South African multinational MTN recently paid NGN80 billion (US$255 million) to Nigerian authorities as part of a fine settlement agreed in June this year, Communications Minister Adebayo Shittu said on 25 December.
- The Nigerian Communications Commission (NCC) fined the telecoms firm NGN1 trillion (then US$5 billion) in 2015 for failing to disconnect unregistered phone lines on its network.
- The firm initially sued the regulator, but it backed down later and reached a deal with the authorities to pay a reduced sum of NGN330 billion (around US$1 billion) and list on the Nigerian Stock Exchange.
- There were allegations of back-channeling leading to the settlement. For instance, President Muhammadu Buhari's Chief of Staff Abba Kyari allegedly received a US$2 million bribe from top MTN figures to influence government decision in favour of the firm1.
- In 2016 MTN paid a third of the reduced fine and will pay up the rest over the next two years based on the agreement.
- A parliamentary committee was probing the fine controversy when the executive intervened in the dispute between the firm and the regulator and brokered the settlement.

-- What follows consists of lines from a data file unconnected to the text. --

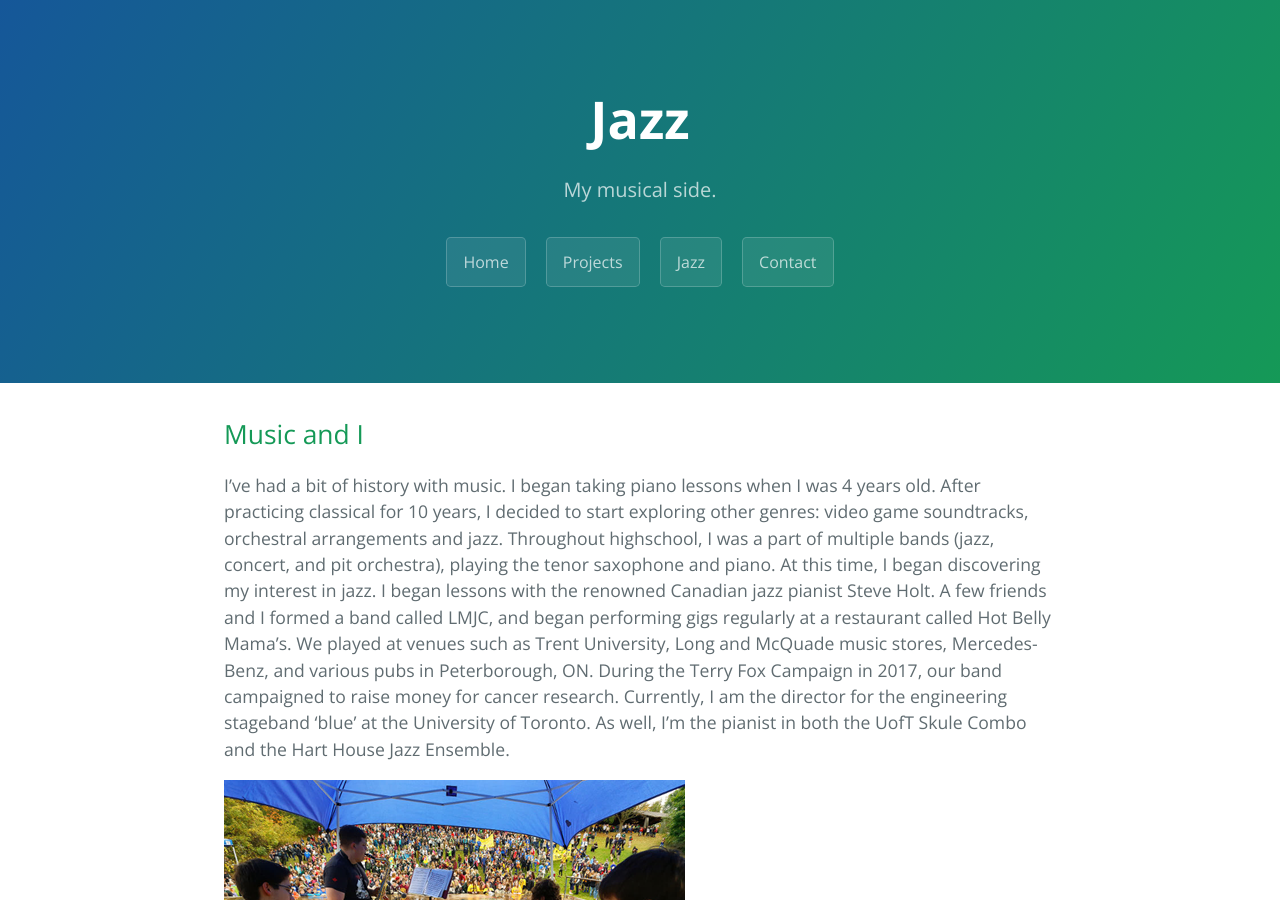
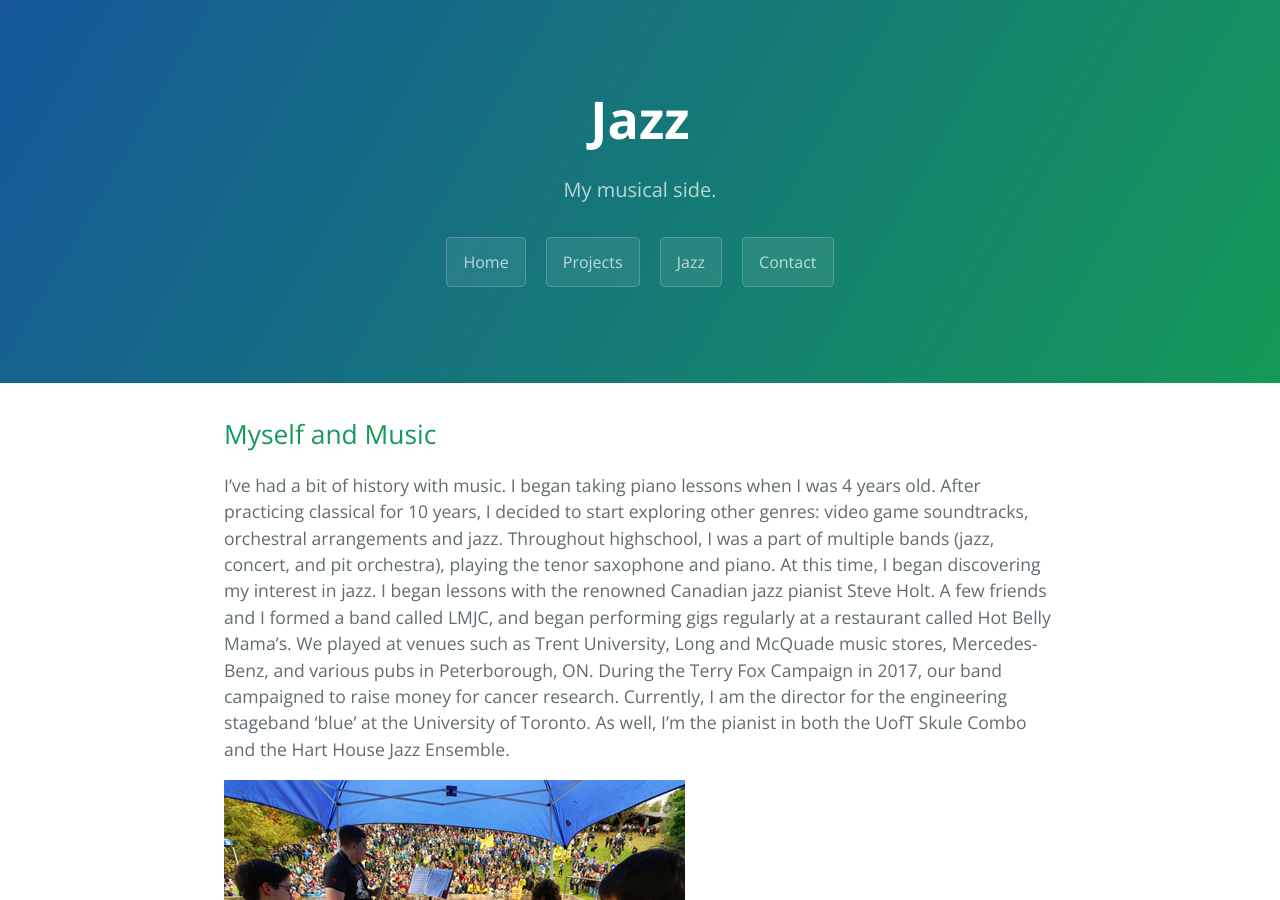
Before and after one commit to yixin0829/Cayman, a Jekyll site: the page built from jazz.md, in a window 1280 px wide and 900 px high. Built offline with Jekyll 4.4.1, drawn with Linux system fonts in a browser that asks for light colours.

Commit message:
Update jazz.md

```diff
--- a/jazz.md
+++ b/jazz.md
@@ -4,7 +4,7 @@ title: Jazz
 description: My musical side.
 ---
 
-## Music and I
+## Myself and Music
 I've had a bit of history with music. I began taking piano lessons when I was 4 years old. After practicing classical for 10 years, I decided to start exploring other genres: video game soundtracks, orchestral arrangements and jazz. Throughout highschool, I was a part of multiple bands (jazz, concert, and pit orchestra), playing the tenor saxophone and piano. At this time, I began discovering my interest in jazz. I began lessons with the renowned Canadian jazz pianist Steve Holt. A few friends and I formed a band called LMJC, and began performing gigs regularly at a restaurant called Hot Belly Mama's. We played at venues such as Trent University, Long and McQuade music stores, Mercedes-Benz, and various pubs in Peterborough, ON. During the Terry Fox Campaign in 2017, our band campaigned to raise money for cancer research. Currently, I am the director for the engineering stageband 'blue' at the University of Toronto. As well, I'm the pianist in both the UofT Skule Combo and the Hart House Jazz Ensemble.
 
 ![Terry_Fox_Jazz](/assets/Project_Pictures/Terry_Fox_Jazz.png)
```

This drew some criticism in parliament at the time because the committee was still looking into the matter.
- Defending the fine settlement, Shittu said this month, "[We] invited the international community to come and invest, and [so] anything that will be done which will shake the confidence of the international investors in the Nigerian economy, we must avoid it2".

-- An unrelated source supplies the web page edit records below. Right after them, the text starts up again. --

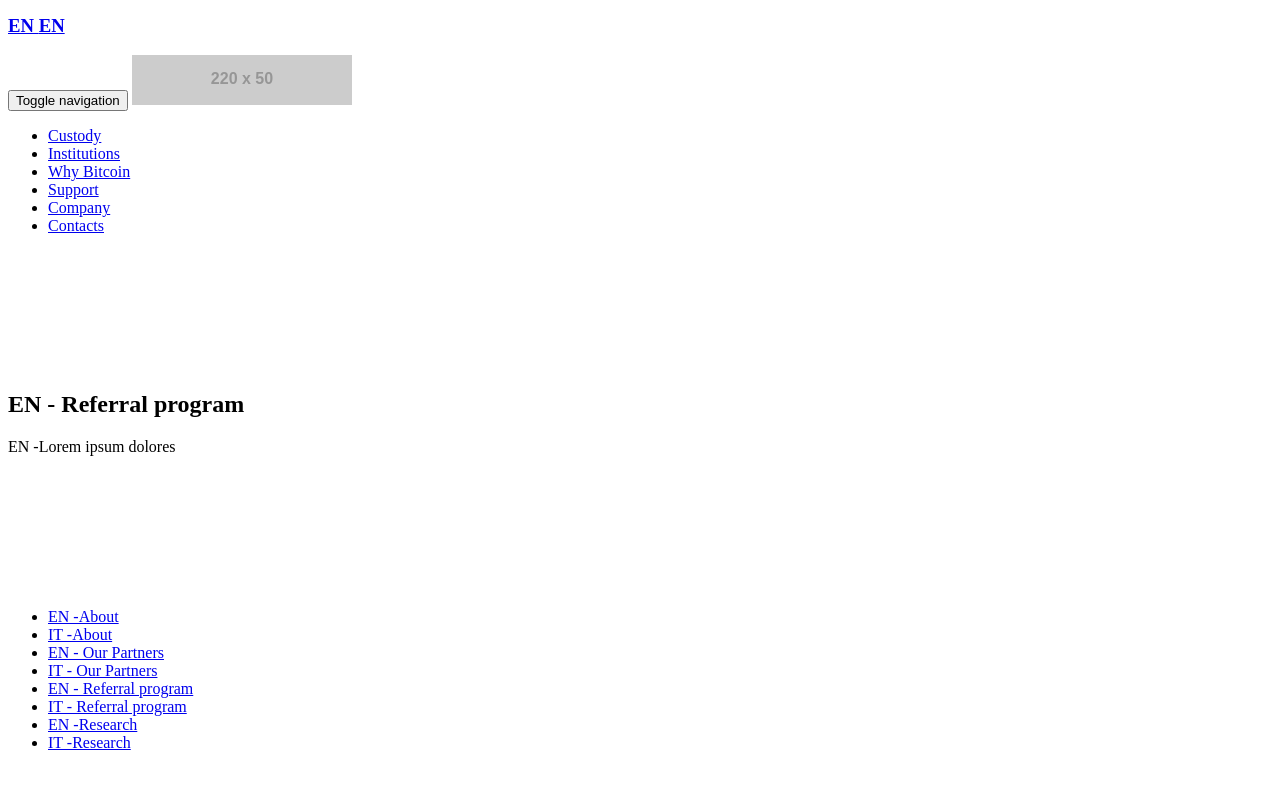
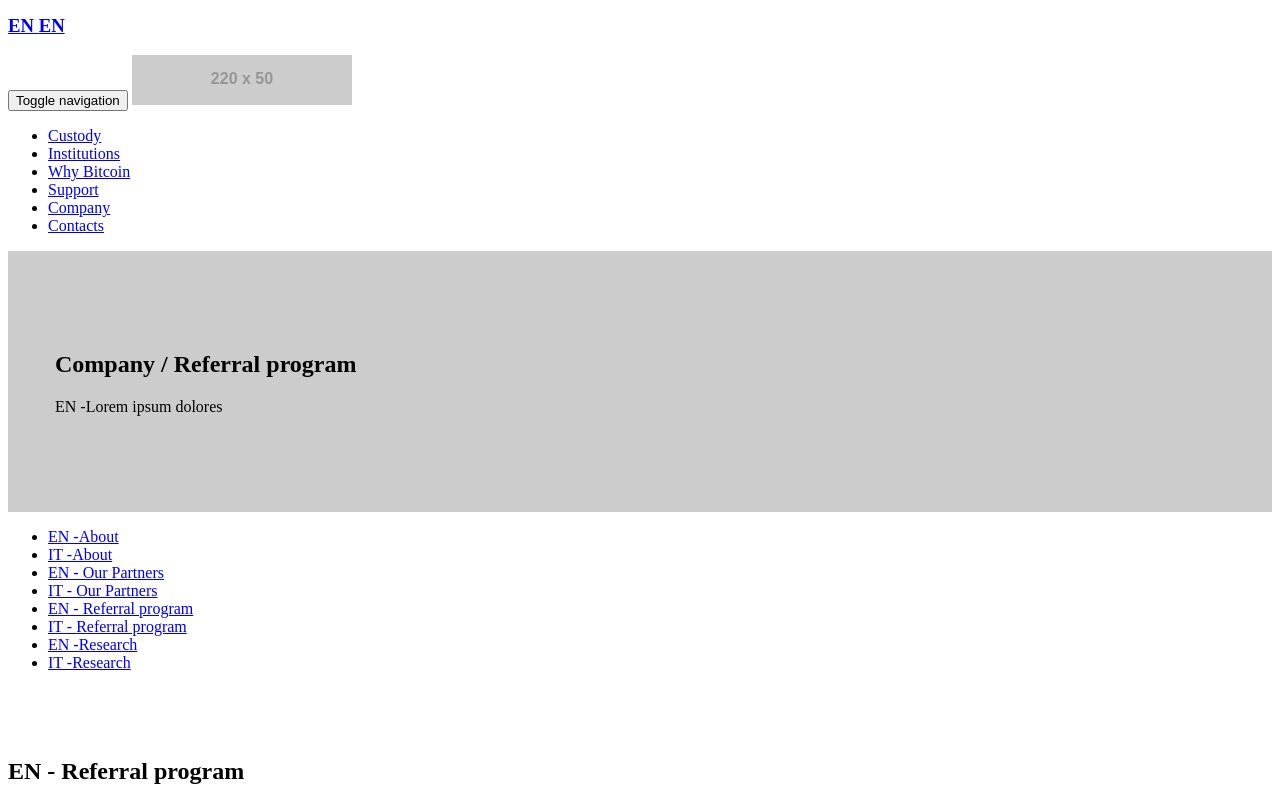
Before and after one commit to checksig-custody/multilangsite, a Jekyll site: the page built from content/en/company/referral-program.md, in a window 1280 px wide and 900 px high, cut to the strip 112-900 px from the top of the window. Built offline with Jekyll 4.4.1, drawn with Linux system fonts in a browser that asks for light colours.

Commit message:
12072020

```diff
--- a/_layouts/company_child.html
+++ b/_layouts/company_child.html
@@ -9,21 +9,23 @@
 	<!-- Begin #title-section -->
 	<section id="title-section" class="section-global-wrapper">
 		<div class="container-fluid-kamn">
-			<div class="row">
+			<div class="row" style="background:#ccc;">
 				<div class="it-hero-wrapper it-dark it-overlay">
 					<!-- - img-->
 					<div class="img-responsive-wrapper" style="">
 						<div class="img-responsive">
 							<div class="it-hero-text-wrapper bg-dark"
-								style="padding:120px 0px;  margin:0px auto;">
-								<h1 class="no_toc">{{ page.title }}</h1>
+								style="padding:80px 0px; max-width:1170px; margin:0px auto;">
+								<h1 class="no_toc">{{ page.header }}</h1>
 								<p class="d-none d-lg-block">{{ page.subdesc }}</p>
 							</div>
 						</div>
 					</div>
 				</div>
 			</div>
+			<div class="row">
 			{% include company/nav_company.html %}
+			</div>
 		</div>
 	</section>
 	<!-- institutions -->
@@ -89,14 +91,14 @@
 		</div>
 	</section>
 {% endif %}
-{% if page.uid == 'about' or page.uid == 'referral-program' %}
+{% if page.uid == 'referral-program' %}
  <section id="referral" class="referral">
     <div class="container">
 			{% include company/referral.html %}
     </div>
 </section>
 {% endif %}
-{% if page.uid == 'about' or page.uid == 'our-partners' %}
+{% if page.uid == 'our-partners' %}
  <section id="partners" class="partners">
     <div class="container">
 			{% include company/partners.html %}
```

MTN is preparing to list on the country's stock exchange in 2017. The firm met with regulator Security and Exchange Commission (SEC) in November to discuss modalities and the SEC is looking to introduce a new share sale structure in the country where various classes of shares will be issued targeting separate investor groups. Given the attention this fine dispute received, the government and the NCC will be under popular pressure to see that MTN settles all the money that is due as part of the fine. But the allegation of corruption involving MTN executives and Nigerian public officials could be held up to scrutiny if the Economic and Financial Crimes Commission decides to investigate, which could be potentially reputationally damaging for MTN in particular.

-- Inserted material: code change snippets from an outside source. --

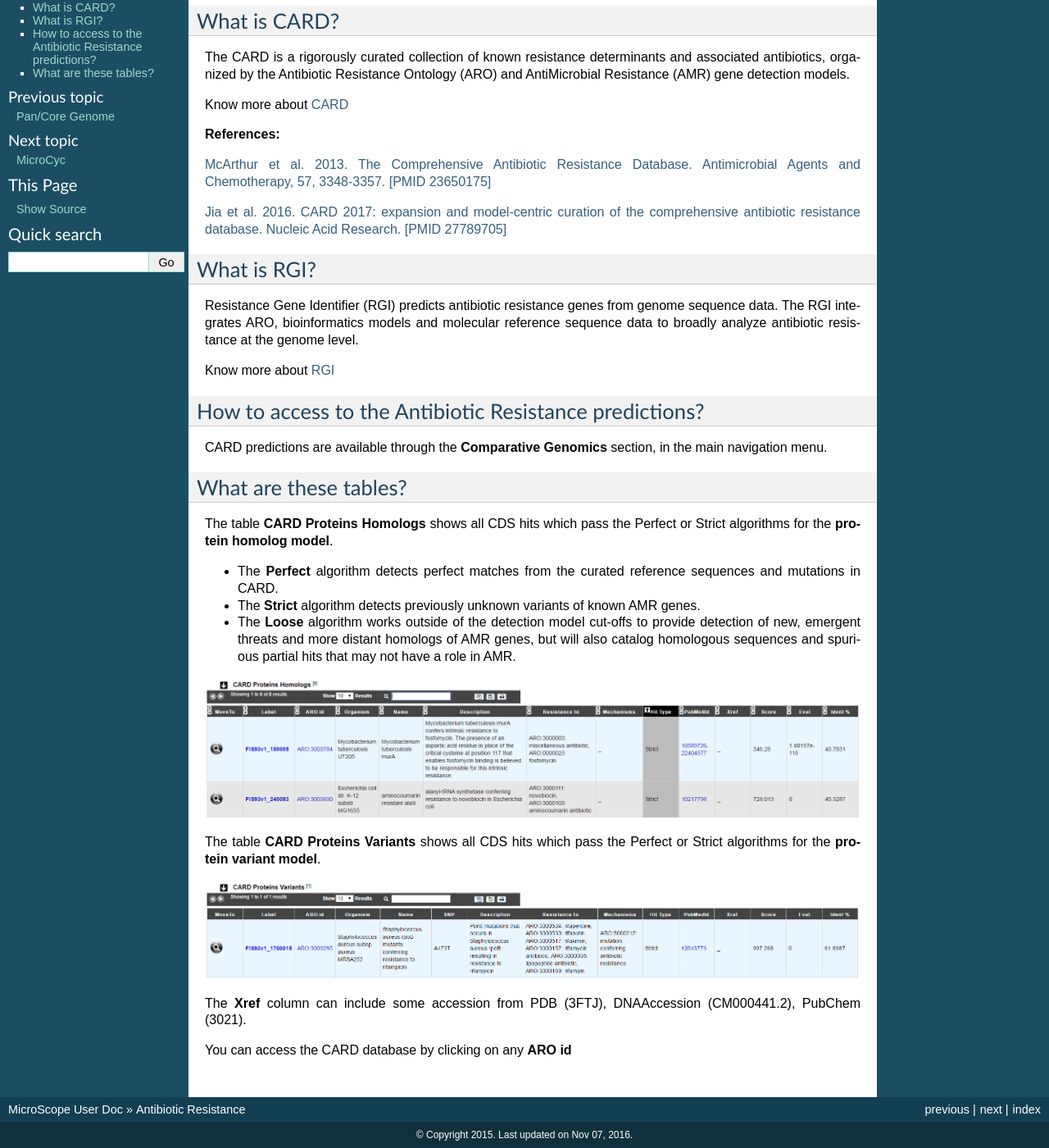
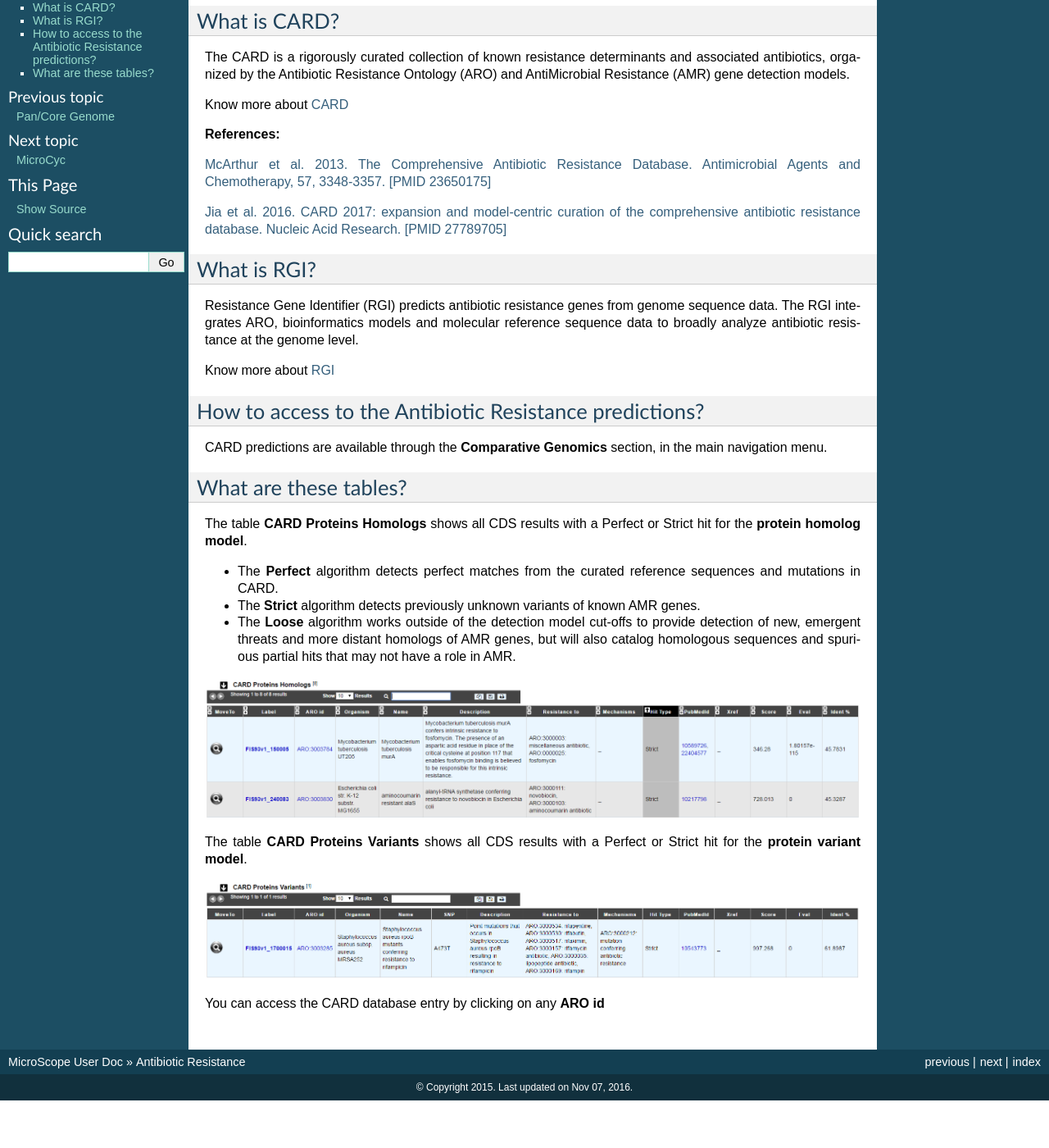
Before and after one commit to labgem/microscope-user-doc, a Sphinx documentation site: the page built from docs/content/compgenomics/card.rst, in a window 1280 px wide and 1400 px high, scrolled down 89 px. Shown: the whole window at 82% size. Built offline with Sphinx 7.4.7, drawn with Linux system fonts in a browser that asks for light colours; formulas are drawn with MathJax 3; after the commit the page ends 1431 px from its top, so only the background shows below that.

Commit message:
Update card.rst

```diff
--- a/docs/content/compgenomics/card.rst
+++ b/docs/content/compgenomics/card.rst
@@ -34,7 +34,7 @@
 What are these tables?
 --------------------------------------------------------
 
-The table **CARD Proteins Homologs** shows all CDS hits which pass the Perfect or Strict algorithms for the **protein homolog model**.
+The table **CARD Proteins Homologs** shows all CDS results with a Perfect or Strict hit for the **protein homolog model**.
 
 - The **Perfect** algorithm detects perfect matches from the curated reference sequences and mutations in CARD.
 - The **Strict** algorithm detects previously unknown variants of known AMR genes.
@@ -42,10 +42,8 @@
 
 .. image:: img/CARD_Homologs.PNG
 
-The table **CARD Proteins Variants** shows all CDS hits which pass the Perfect or Strict algorithms for the **protein variant model**.
+The table **CARD Proteins Variants** shows all CDS results with a Perfect or Strict hit for the **protein variant model**.
 
 .. image:: img/CARD_Variants.PNG
 
-The **Xref** column can include some accession from PDB (3FTJ), DNAAccession (CM000441.2), PubChem (3021).
-
-You can access the CARD database by clicking on any **ARO id**
+You can access the CARD database entry by clicking on any **ARO id**
```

The content of this article is intended to provide a general guide to the subject matter. Specialist advice should be sought about your specific circumstances.